In a time when the world seems increasingly polarised, Come From Away brings a heartfelt message of unity to the stage in Irene Sankoff and David Hein’s unique tale of the men and women from different backgrounds, forced to pull together in the aftermath of the September 11 attacks.


FairView (Nadia Latif, Young Vic)

Winner of the 2019 Pulitzer Prize for Drama, directed by Nadia Latif, one of the strongest directors bringing difficult narratives about race to the stage right now, and written by the acclaimed Jackie Sibblies Drury, Fairview is a rule-breaking conceptual dramady about black lives and the ‘white gaze’. 


Life Of Pi (Max Webster, Sheffield Crucible)

Max Webster’s production of Lolita Chakrabarti’s adaptation of the Booker-prize-winning novel is a riot of colour and music, bringing a rare perspective of a young, poor, Indian man to the masses.


SIX (Lucy Moss/Jamie Armitage, Arts Theatre)

Written by Toby Marlow and Lucy Moss, with direction by Lucy Moss and Jamie Armitage. The six wives of Henry VIII take to the mic to tell their tales, remixing five hundred years of historical heartbreak into a 75-minute celebration of 21st century girl power. 
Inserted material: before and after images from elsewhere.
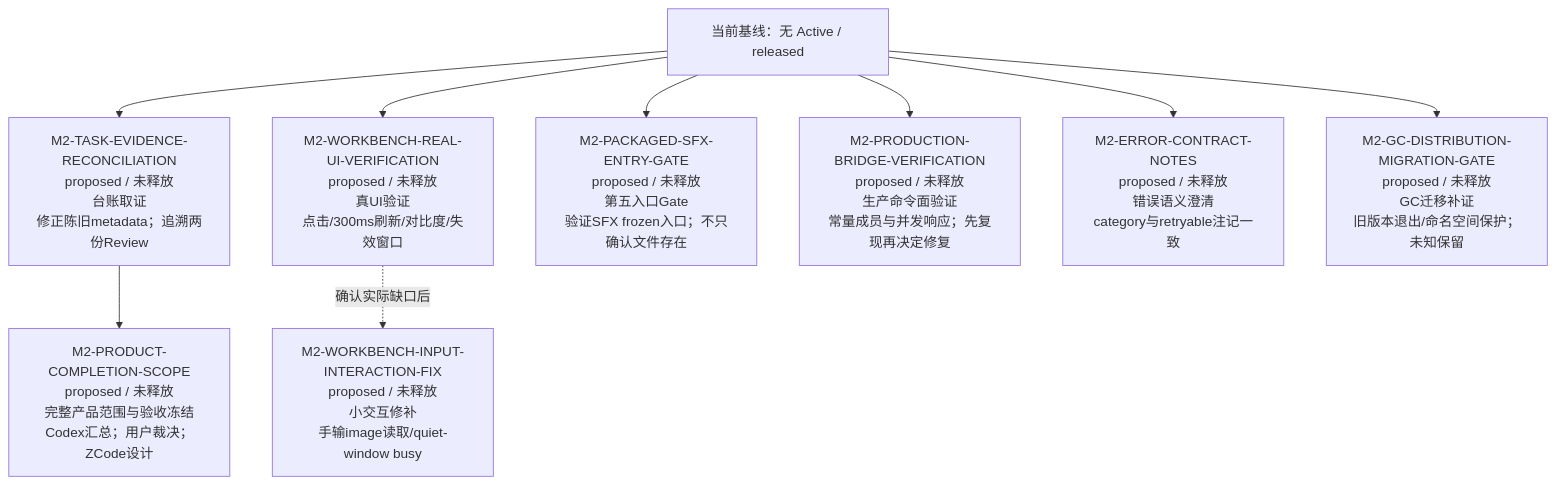
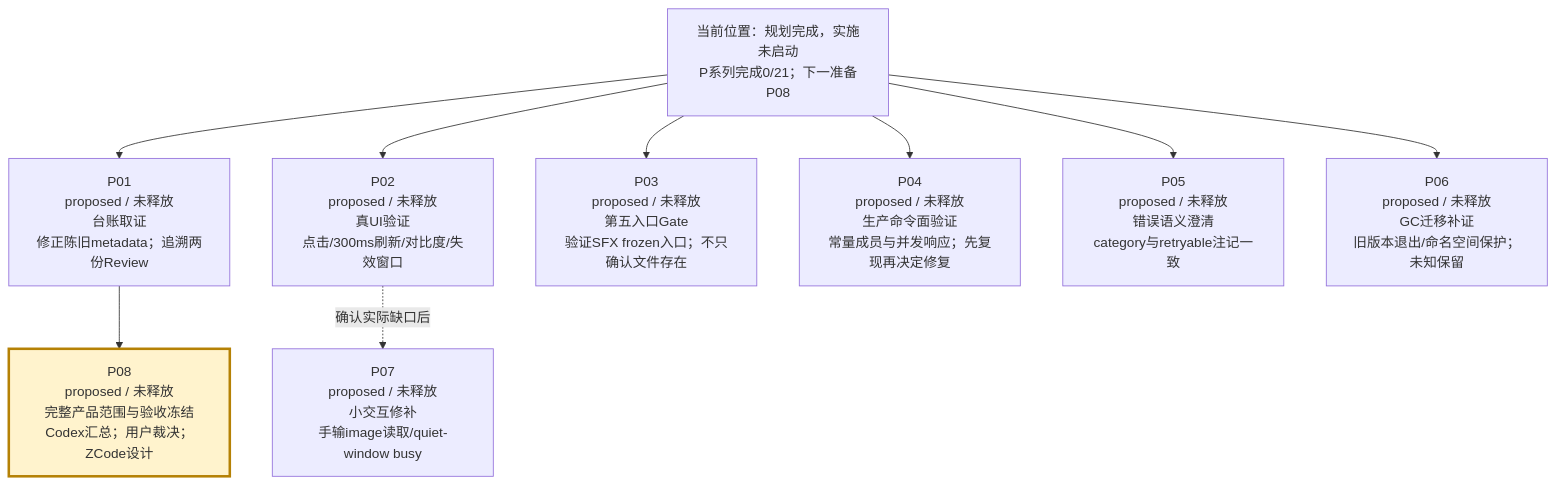
One commit to peakwheat-pixel/New-Manga changed the second of 4 diagrams in verification/PROJECT-ROADMAP-20261008/ROADMAP.md. Above: the diagram before and after it, drawn with Mermaid. The commit also changed other lines of this file and 8 other files, not shown here.

Commit message:
docs: restore consecutive P roadmap numbering and progress markers

````diff
--- a/verification/PROJECT-ROADMAP-20261008/ROADMAP.md
+++ b/verification/PROJECT-ROADMAP-20261008/ROADMAP.md
@@ -26,11 +28,12 @@
 ```mermaid
 flowchart TB
-  BASE["当前基线：无 Active / released"] --> M2-TASK-EVIDENCE-RECONCILIATION["M2-TASK-EVIDENCE-RECONCILIATION<br/>proposed / 未释放<br/>台账取证<br/>修正陈旧metadata；追溯两份Review"]
-  BASE --> M2-WORKBENCH-REAL-UI-VERIFICATION["M2-WORKBENCH-REAL-UI-VERIFICATION<br/>proposed / 未释放<br/>真UI验证<br/>点击/300ms刷新/对比度/失效窗口"]
-  BASE --> M2-PACKAGED-SFX-ENTRY-GATE["M2-PACKAGED-SFX-ENTRY-GATE<br/>proposed / 未释放<br/>第五入口Gate<br/>验证SFX frozen入口；不只确认文件存在"]
-  BASE --> M2-PRODUCTION-BRIDGE-VERIFICATION["M2-PRODUCTION-BRIDGE-VERIFICATION<br/>proposed / 未释放<br/>生产命令面验证<br/>常量成员与并发响应；先复现再决定修复"]
-  BASE --> M2-ERROR-CONTRACT-NOTES["M2-ERROR-CONTRACT-NOTES<br/>proposed / 未释放<br/>错误语义澄清<br/>category与retryable注记一致"]
-  BASE --> M2-GC-DISTRIBUTION-MIGRATION-GATE["M2-GC-DISTRIBUTION-MIGRATION-GATE<br/>proposed / 未释放<br/>GC迁移补证<br/>旧版本退出/命名空间保护；未知保留"]
-  M2-WORKBENCH-REAL-UI-VERIFICATION -. "确认实际缺口后" .-> M2-WORKBENCH-INPUT-INTERACTION-FIX["M2-WORKBENCH-INPUT-INTERACTION-FIX<br/>proposed / 未释放<br/>小交互修补<br/>手输image读取/quiet-window busy"]
-  M2-TASK-EVIDENCE-RECONCILIATION --> S["M2-PRODUCT-COMPLETION-SCOPE<br/>proposed / 未释放<br/>完整产品范围与验收冻结<br/>Codex汇总；用户裁决；ZCode设计"]
+  BASE["当前位置：规划完成，实施未启动<br/>P系列完成0/21；下一准备P08"] --> P01["P01<br/>proposed / 未释放<br/>台账取证<br/>修正陈旧metadata；追溯两份Review"]
+  BASE --> P02["P02<br/>proposed / 未释放<br/>真UI验证<br/>点击/300ms刷新/对比度/失效窗口"]
+  BASE --> P03["P03<br/>proposed / 未释放<br/>第五入口Gate<br/>验证SFX frozen入口；不只确认文件存在"]
+  BASE --> P04["P04<br/>proposed / 未释放<br/>生产命令面验证<br/>常量成员与并发响应；先复现再决定修复"]
+  BASE --> P05["P05<br/>proposed / 未释放<br/>错误语义澄清<br/>category与retryable注记一致"]
+  BASE --> P06["P06<br/>proposed / 未释放<br/>GC迁移补证<br/>旧版本退出/命名空间保护；未知保留"]
+  P02 -. "确认实际缺口后" .-> P07["P07<br/>proposed / 未释放<br/>小交互修补<br/>手输image读取/quiet-window busy"]
+  P01 --> P08["P08<br/>proposed / 未释放<br/>完整产品范围与验收冻结<br/>Codex汇总；用户裁决；ZCode设计"]
+  style P08 fill:#fff3cd,stroke:#b58105,stroke-width:3px
 ```
````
Wife (Indhu Rubasingham, Kiln Theatre)

Writer Samuel Anderson uses Ibsen’s A Doll’s House to explore the institution of marriage from 1959 over the course of ninety years and its impact on those branded ‘Wife’. A subversively feminist work, directed by Indhu Rabasingham.

Samuel Adamson: “I’m delighted ‘Wife’ has been nominated for the Visionary Honours Musical/Play of the Year Award, and really honoured to be in the extraordinary company of ‘Six’, ‘& Juliet’, ‘Life of Pi’, ‘Come From Away’ and ‘Fairview’. It was a joy to tell this decade-jumping story about what has and hasn’t changed for LGBTQ people over the past fifty years. Many thanks to Indhu Rubasingham and everyone at Kiln Theatre, and to the Visionary Arts Foundation.”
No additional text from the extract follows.